Girls compete in several major team games and there is the opportunity for them to participate in individual sports. There is a full activity programme at the weekend. Girls have the opportunity to experience and pursue a wide range of subjects and activities to a high level in an environment that encourages the development of the individual.

The school is non-denominational but there is religious education and an assembly on Monday and Tuesday afternoons for all pupils.

History[edit]

The school was founded in 1877 and stands at its original site on the south side of the River Welland. The brother school, Stamford School was founded in 1532.

The funds for the foundation of the High School and the further endowment of the existing boys' school were appropriated from the endowment of Browne's Hospital by Act of Parliament in 1871. This trust had originally been established for the relief of poverty by William Browne (died 1489), a wealthy wool merchant and alderman of the town, and his gift is commemorated in the name of a school house.

In recent years, the two schools have been united under the leadership of a single principal as the Stamford Endowed Schools. This organisation now comprises Stamford Junior School, a co-educational establishment for pupils aged between 2 and 11 years, Stamford School for boys aged 11–18, and Stamford High School catering for girls of the same age group. Sixth form teaching is carried out jointly between Stamford School and Stamford High School.

School traditions[edit]

There is a house system for all girls with houses named after famous heroines - Cavell, Beale, Anderson and Eliot. On Thursdays there is a house assembly in which each house hosts its own assembly, and there are a variety of competitions including Sports Day, Cross Country, Art and Drama. The school also has a House Music Competition held in the Autumn term of every year.

School crest and uniform[edit]
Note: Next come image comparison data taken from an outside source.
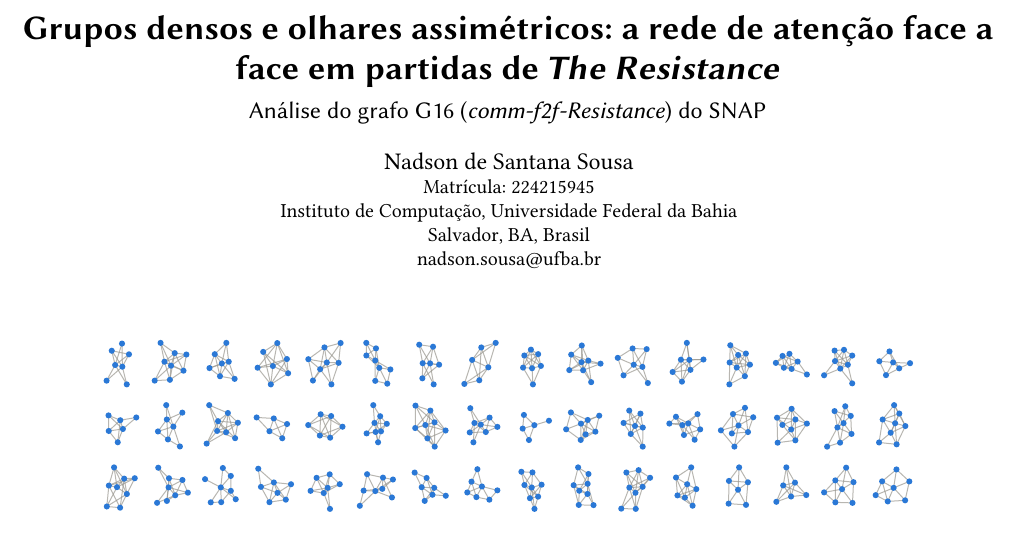
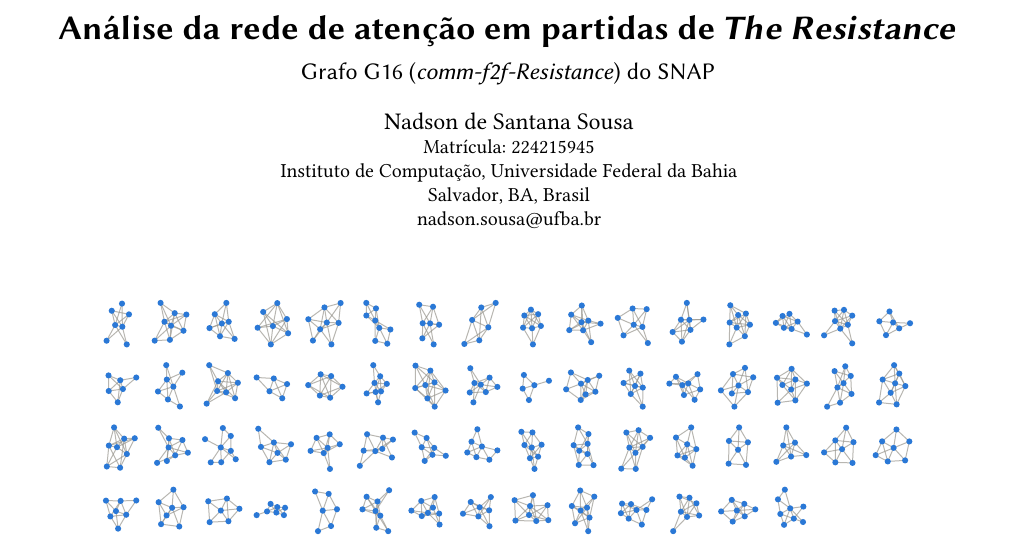
Before and after one commit to NadsonSantana/GrafoG16, a LaTeX document (relatorio/main.tex): part of page 1 of 11, cut at the place of the change. Compiled offline with pdfLaTeX.

Commit message:
Simplifica o título do relatório e recompila o PDF

```diff
--- a/relatorio/main.tex
+++ b/relatorio/main.tex
@@ -36,8 +36,8 @@
 
 \begin{document}
 
-\title[Grupos densos e olhares assimétricos em \textit{The Resistance}]{Grupos densos e olhares assimétricos: a rede de atenção face a face em partidas de \textit{The Resistance}}
-\subtitle{Análise do grafo G16 (\textit{comm-f2f-Resistance}) do SNAP}
+\title[Análise da rede de atenção em partidas de \textit{The Resistance}]{Análise da rede de atenção em partidas de \textit{The Resistance}}
+\subtitle{Grafo G16 (\textit{comm-f2f-Resistance}) do SNAP}
 
 \author{Nadson de Santana Sousa}
 \affiliation{%
```
Also changed, not shown: relatorio/224215945.pdf.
The school's crest is common throughout the three schools; it is an image of a stork with wings displayed on a wool bale over the motto + me spede, that is Christ me spede. The emblem was adopted from medieval wool merchant, William Browne, after Stamford School had been re-endowed by Browne's Charity in 1873. (The stork is supposed to be a rebus on his wife, Margaret's maiden name of Stoke). The current form was designed by Nelson Dawson. The crest is worn on the breast pocket of the blazer, and is a full colour image. Each of the four houses has a specially designed house badge which is worn on the left lapel of the blazer, along with half house colours badges, sports colours and other achievement badges. Full house colours are represented by a stripe in the colour of the house sewn across the breast pocket of the blazer. Girls in Years 7-11 wear a long navy blue pleated skirt, a white long or short sleeved v-neck blouse with the school crest on the breast, the school blazer and an optional navy blue jumper with a red stripe, all purchased from the school shop. Girls in the 6th form wear a mid-calf length skirt, a white shirt and a variety of different ties depending on their rank (there is a common tie for year 12, and prefects/house prefects/subject prefects all wear different ties in year 13).

Notable former pupils[edit]

References[edit]

External links[edit]